### REQUIREMENT
The response should consist of the records, reproduced exactly.

### LISTED ENTRIES
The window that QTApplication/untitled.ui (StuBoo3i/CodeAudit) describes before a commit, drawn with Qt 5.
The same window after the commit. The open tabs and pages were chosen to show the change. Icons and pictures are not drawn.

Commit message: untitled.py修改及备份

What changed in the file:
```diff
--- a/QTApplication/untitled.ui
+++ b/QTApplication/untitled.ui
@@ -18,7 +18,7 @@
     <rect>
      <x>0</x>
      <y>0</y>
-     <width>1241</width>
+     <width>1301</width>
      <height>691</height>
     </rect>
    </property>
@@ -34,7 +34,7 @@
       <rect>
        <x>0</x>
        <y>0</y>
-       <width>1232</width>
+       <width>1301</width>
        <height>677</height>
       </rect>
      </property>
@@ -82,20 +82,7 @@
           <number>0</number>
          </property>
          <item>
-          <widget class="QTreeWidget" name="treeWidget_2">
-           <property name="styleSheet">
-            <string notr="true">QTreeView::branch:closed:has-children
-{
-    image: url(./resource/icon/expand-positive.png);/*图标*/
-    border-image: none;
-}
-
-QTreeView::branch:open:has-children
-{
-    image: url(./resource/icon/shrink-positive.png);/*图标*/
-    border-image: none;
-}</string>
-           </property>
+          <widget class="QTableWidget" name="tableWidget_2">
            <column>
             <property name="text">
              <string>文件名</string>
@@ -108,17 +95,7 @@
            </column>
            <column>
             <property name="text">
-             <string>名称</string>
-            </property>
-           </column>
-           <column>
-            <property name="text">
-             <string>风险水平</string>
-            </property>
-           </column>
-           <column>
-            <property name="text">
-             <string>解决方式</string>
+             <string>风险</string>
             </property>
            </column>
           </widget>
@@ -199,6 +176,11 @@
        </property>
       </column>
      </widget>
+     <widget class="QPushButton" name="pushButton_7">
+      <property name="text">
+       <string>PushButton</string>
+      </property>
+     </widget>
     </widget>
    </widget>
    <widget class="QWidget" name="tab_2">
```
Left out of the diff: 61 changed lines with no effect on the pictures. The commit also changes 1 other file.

### EXERCISE SOLUTION
The window that QTApplication/untitled.ui (StuBoo3i/CodeAudit) describes before a commit, drawn with Qt 5.
The same window after the commit. The open tabs and pages were chosen to show the change. Icons and pictures are not drawn.

Commit message: untitled.py修改及备份

What changed in the file:
```diff
--- a/QTApplication/untitled.ui
+++ b/QTApplication/untitled.ui
@@ -18,7 +18,7 @@
     <rect>
      <x>0</x>
      <y>0</y>
-     <width>1241</width>
+     <width>1301</width>
      <height>691</height>
     </rect>
    </property>
@@ -34,7 +34,7 @@
       <rect>
        <x>0</x>
        <y>0</y>
-       <width>1232</width>
+       <width>1301</width>
        <height>677</height>
       </rect>
      </property>
@@ -82,20 +82,7 @@
           <number>0</number>
          </property>
          <item>
-          <widget class="QTreeWidget" name="treeWidget_2">
-           <property name="styleSheet">
-            <string notr="true">QTreeView::branch:closed:has-children
-{
-    image: url(./resource/icon/expand-positive.png);/*图标*/
-    border-image: none;
-}
-
-QTreeView::branch:open:has-children
-{
-    image: url(./resource/icon/shrink-positive.png);/*图标*/
-    border-image: none;
-}</string>
-           </property>
+          <widget class="QTableWidget" name="tableWidget_2">
            <column>
             <property name="text">
              <string>文件名</string>
@@ -108,17 +95,7 @@
            </column>
            <column>
             <property name="text">
-             <string>名称</string>
-            </property>
-           </column>
-           <column>
-            <property name="text">
-             <string>风险水平</string>
-            </property>
-           </column>
-           <column>
-            <property name="text">
-             <string>解决方式</string>
+             <string>风险</string>
             </property>
            </column>
           </widget>
@@ -199,6 +176,11 @@
        </property>
       </column>
      </widget>
+     <widget class="QPushButton" name="pushButton_7">
+      <property name="text">
+       <string>PushButton</string>
+      </property>
+     </widget>
     </widget>
    </widget>
    <widget class="QWidget" name="tab_2">
```
Left out of the diff: 61 changed lines with no effect on the pictures. The commit also changes 1 other file.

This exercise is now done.